● WORK ORDER:
Work through the records that follow and return each line containing the word "scripts".

Records from a dataset:
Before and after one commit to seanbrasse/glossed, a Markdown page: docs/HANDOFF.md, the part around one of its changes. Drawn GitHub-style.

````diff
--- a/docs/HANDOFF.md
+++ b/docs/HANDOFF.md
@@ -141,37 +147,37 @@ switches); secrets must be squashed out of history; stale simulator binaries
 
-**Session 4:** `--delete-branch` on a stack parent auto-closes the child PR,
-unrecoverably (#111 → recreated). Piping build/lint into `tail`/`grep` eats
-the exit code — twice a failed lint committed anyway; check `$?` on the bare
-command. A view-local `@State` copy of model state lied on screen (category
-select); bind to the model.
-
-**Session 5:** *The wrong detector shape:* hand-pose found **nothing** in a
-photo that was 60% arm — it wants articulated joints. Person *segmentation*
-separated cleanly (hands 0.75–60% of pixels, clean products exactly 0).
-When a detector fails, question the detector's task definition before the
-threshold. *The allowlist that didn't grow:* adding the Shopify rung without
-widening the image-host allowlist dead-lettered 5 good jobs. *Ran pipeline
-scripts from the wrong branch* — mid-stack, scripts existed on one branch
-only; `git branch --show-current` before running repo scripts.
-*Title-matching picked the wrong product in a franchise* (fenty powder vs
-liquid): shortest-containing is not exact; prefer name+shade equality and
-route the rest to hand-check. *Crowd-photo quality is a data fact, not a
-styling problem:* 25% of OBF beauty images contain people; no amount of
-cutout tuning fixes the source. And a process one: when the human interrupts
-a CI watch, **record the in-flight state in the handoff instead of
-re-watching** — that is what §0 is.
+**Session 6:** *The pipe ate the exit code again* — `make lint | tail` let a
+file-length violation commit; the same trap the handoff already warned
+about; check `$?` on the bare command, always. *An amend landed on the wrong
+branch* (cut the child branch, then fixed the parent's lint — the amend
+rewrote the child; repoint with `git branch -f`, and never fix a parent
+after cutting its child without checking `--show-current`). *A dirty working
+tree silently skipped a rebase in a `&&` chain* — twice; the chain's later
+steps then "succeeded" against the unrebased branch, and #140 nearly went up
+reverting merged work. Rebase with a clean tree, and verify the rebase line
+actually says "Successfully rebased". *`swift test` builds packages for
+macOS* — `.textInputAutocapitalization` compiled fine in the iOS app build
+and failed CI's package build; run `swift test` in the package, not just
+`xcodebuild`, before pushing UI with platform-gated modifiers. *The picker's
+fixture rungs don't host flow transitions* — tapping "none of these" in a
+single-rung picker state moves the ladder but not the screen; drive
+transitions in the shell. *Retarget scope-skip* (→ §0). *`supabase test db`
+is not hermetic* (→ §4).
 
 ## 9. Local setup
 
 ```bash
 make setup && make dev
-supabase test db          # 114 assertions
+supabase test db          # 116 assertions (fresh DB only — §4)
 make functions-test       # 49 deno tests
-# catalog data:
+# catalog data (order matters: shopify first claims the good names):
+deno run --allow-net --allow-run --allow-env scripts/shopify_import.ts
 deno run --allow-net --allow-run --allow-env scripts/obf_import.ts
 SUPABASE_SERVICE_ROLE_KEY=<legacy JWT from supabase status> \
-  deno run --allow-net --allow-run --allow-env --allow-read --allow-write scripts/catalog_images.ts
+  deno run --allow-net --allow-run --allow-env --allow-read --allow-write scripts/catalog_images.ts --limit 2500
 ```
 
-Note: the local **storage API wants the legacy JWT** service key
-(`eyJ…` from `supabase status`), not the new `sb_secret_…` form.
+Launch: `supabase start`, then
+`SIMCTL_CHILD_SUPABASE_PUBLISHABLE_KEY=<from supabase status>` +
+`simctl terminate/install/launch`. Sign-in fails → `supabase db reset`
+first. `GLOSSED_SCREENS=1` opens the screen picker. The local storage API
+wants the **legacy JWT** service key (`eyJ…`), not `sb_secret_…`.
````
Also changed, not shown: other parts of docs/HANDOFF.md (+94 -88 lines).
---
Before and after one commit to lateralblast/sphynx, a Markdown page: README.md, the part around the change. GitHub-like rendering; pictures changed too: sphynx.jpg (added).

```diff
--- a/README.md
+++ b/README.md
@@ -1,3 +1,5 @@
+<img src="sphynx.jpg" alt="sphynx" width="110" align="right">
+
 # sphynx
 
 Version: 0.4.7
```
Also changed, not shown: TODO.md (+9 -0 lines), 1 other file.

● TASK OUTPUT:
-scripts from the wrong branch* — mid-stack, scripts existed on one branch
-only; `git branch --show-current` before running repo scripts.
+deno run --allow-net --allow-run --allow-env scripts/shopify_import.ts
 deno run --allow-net --allow-run --allow-env scripts/obf_import.ts
-  deno run --allow-net --allow-run --allow-env --allow-read --allow-write scripts/catalog_images.ts
+  deno run --allow-net --allow-run --allow-env --allow-read --allow-write scripts/catalog_images.ts --limit 2500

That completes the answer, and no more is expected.